When she was at BofA, Sallie Krawcheck said that the breakaway movement hadn’t happened yet —that the top producers were still on Wall Street. She’s still saying that, and she’s still right.
Top producers remain on Wall Street for three reasons, although there are indications this could change over the next few years. Here’s why the predicted exodus has never taken place.
1. Top producers are still very much capital markets pros. While they are considered wealth advisors, they like to think of themselves as Wall Street’s equivalent of the neurosurgeon. They use sophisticated techniques and products only a few understand. For example, for someone with $10 million or more in investable assets, capital markets pros may use total return swaps, synthetic indexes or other OTC derivative structures to express an investment opinion.
Service providers, such as custodians, have not evolved to provide these services yet. Many top advisors also manage money and will also require sophisticated trading software that allows straight-through-processing on their multiple custodians using FIX trading capabilities.

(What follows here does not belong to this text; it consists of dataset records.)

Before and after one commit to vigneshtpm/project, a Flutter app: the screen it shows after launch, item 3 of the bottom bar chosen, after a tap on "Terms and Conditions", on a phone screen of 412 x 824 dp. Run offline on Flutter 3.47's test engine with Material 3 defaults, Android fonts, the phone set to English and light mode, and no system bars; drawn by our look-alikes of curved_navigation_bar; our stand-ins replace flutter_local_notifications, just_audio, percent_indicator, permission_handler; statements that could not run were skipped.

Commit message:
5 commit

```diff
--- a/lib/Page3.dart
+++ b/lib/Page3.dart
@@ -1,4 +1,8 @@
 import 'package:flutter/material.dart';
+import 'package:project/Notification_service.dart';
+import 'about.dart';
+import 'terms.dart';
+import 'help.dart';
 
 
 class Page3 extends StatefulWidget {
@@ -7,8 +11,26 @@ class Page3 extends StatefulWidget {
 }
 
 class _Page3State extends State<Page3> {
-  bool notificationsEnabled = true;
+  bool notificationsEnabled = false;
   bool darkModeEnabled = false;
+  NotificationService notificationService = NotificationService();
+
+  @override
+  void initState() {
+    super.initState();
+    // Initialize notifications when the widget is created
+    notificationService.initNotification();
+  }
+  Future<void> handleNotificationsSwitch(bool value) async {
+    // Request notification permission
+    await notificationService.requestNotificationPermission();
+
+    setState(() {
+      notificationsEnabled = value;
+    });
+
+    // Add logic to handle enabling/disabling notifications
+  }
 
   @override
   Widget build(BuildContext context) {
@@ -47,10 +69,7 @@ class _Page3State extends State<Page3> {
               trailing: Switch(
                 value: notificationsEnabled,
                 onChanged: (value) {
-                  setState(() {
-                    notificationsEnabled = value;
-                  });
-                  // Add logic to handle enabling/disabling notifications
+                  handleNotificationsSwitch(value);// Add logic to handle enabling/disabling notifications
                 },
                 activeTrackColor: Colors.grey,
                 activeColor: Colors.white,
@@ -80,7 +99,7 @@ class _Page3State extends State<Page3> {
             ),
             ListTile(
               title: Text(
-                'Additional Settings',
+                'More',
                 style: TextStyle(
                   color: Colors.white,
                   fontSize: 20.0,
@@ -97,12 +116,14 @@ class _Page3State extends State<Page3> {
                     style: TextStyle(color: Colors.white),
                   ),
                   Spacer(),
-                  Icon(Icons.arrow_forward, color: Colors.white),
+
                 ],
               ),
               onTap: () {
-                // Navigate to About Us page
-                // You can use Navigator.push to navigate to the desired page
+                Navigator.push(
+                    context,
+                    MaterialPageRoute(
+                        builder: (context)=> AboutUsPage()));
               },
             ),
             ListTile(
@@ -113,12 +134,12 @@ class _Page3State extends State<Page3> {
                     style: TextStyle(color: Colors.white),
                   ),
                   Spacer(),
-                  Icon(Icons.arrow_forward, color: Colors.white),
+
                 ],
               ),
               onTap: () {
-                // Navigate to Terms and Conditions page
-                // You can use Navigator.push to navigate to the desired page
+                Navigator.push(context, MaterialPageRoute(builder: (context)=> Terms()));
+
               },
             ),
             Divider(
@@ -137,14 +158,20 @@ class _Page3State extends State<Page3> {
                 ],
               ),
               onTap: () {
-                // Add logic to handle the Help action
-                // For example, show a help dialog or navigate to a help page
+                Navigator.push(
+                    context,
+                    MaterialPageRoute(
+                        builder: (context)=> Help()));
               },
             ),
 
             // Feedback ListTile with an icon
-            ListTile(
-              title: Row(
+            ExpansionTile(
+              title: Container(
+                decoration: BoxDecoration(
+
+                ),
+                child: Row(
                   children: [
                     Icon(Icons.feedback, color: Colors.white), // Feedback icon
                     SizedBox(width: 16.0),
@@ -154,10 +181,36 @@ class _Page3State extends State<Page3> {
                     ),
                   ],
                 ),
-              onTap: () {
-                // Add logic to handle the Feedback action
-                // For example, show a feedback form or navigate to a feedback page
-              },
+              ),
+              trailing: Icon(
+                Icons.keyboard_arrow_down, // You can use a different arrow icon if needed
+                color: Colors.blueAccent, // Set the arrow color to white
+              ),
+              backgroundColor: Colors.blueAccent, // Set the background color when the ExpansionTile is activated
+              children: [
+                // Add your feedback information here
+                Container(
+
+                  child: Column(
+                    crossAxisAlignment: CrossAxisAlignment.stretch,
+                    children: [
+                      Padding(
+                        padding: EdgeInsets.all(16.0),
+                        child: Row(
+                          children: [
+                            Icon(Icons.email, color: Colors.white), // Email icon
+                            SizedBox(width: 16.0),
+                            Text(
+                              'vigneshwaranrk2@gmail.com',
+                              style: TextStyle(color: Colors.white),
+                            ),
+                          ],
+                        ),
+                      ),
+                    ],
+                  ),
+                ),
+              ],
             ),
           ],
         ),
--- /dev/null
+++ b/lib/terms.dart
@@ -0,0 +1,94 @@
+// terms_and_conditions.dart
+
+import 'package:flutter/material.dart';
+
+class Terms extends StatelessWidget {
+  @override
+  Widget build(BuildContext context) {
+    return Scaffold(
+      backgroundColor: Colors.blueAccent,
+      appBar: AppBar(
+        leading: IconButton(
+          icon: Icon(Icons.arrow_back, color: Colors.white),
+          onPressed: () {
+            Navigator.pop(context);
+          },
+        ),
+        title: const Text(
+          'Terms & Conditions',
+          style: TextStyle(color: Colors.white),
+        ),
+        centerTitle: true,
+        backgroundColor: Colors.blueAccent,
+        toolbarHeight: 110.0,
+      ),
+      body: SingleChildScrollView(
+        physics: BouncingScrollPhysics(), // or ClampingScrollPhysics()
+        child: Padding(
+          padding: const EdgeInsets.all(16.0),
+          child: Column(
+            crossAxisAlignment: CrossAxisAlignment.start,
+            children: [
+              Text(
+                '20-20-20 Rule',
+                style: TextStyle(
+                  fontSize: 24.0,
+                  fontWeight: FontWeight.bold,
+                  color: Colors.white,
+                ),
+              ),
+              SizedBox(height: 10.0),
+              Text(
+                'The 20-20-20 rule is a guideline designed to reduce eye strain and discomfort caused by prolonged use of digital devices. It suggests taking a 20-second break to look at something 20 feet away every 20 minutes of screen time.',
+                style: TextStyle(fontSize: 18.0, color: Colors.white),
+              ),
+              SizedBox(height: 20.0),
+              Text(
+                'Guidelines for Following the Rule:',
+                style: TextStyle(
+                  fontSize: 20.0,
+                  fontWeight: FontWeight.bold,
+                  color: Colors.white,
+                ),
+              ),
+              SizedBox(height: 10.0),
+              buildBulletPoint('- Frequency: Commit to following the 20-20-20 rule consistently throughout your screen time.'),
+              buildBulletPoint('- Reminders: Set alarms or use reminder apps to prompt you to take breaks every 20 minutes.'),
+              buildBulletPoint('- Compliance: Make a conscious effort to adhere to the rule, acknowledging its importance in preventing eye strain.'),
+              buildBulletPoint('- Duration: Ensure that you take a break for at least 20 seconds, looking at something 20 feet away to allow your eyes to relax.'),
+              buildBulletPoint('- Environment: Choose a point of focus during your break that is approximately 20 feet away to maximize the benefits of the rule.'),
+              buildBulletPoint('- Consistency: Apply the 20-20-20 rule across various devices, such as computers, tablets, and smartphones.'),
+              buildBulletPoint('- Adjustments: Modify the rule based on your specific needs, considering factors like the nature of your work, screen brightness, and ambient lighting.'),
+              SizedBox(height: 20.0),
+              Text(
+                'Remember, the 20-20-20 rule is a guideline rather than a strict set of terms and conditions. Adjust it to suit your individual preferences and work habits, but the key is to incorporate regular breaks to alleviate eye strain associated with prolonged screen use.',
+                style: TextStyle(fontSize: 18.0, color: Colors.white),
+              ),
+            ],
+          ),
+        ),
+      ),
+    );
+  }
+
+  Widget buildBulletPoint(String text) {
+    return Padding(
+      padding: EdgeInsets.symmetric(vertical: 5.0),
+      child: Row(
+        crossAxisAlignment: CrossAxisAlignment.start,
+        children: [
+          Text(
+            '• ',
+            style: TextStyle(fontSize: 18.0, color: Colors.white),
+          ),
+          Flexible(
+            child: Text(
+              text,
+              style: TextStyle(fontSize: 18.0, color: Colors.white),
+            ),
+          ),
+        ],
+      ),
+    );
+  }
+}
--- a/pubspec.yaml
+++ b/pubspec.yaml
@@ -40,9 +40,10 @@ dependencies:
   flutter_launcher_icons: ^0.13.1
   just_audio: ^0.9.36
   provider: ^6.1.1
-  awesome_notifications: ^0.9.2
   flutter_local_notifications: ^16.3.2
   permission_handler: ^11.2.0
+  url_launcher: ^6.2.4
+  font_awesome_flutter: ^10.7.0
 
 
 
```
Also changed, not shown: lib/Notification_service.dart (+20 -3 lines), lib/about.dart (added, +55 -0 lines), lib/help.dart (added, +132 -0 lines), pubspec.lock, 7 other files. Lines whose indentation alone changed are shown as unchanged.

2. Top producers like being paid like capital markets pros. Using exotic strategies and solutions often pays outsized commissions. OTC derivatives remain one of the most profitable divisions for Wall Street, and large profits equate to large commissions. This kind of profitability is difficult to recreate as an independent advisor.
3. Top producers are still locked up. The financial crisis motivated the wirehouses to be “generous” with seven-year retention packages for top producers. Five years after the Great Recession, the lock-ups are rolling off, and it’s a much different world today. The market is up, the old management command structure just doesn’t feel right, and younger investors are turning their backs on Wall Street.
When Will They Move?
From our vantage point, we see indications that top producers are considering a life after Wall Street. More and more corner office Wall Street brokers are talking to us at Sanctuary. That dialogue with Wall Street’s best and brightest is likely to accelerate for the following reasons.
First, service providers are recognizing the need to build platforms that cater to this population of advisors, which is small in number but large in client assets. To run their businesses as they do on Wall Street, brokers need service providers to address their needs. It is only a matter of time before someone offers the right combination of solutions.
Next, it’s becoming increasingly clear that top producers who break away can deliver the same results without all that financial engineering. It may be less exciting and provide less short-term income, but there’s a big upside: Unconflicted solutions offered by independent wealth advisors are much more attractive to ultra-high-net-worth clients. Eliminating large commissions also delivers better pricing to the client. Add in the safety of global custody, and your clients will be willing to invest more capital with you. That will more than make up for the lost commissions.
Finally, the Wolf Of Wall Street  days at the wirehouses aren’t coming back any time soon. More regulation and tighter management means that paydays will be smaller. Compliance and paperwork will consume a greater amount of time. Already, there is a shrinking amount of flexibility.
At the same time, younger generations of wealth investors aren’t looking to Wall Street for answers. Today, Gen Xers and Gen Yers think as much about the social impact of their portfolio as the financial. They want an advisor who shares their values. Wall Street will never win that battle for the soul of the Millennial investor. The ethical and sophisticated independent is way ahead.
Breakaway pioneers like Bel Aire, Luminous, BBR and Constellation Wealth left Wall Street because they identified these trends early. They profited handsomely. Top producers who make the break can also realize significant financial rewards, but also more control, less hassle and more time to enjoy life.
Time will tell if this proposition finally makes Sallie change her opinion.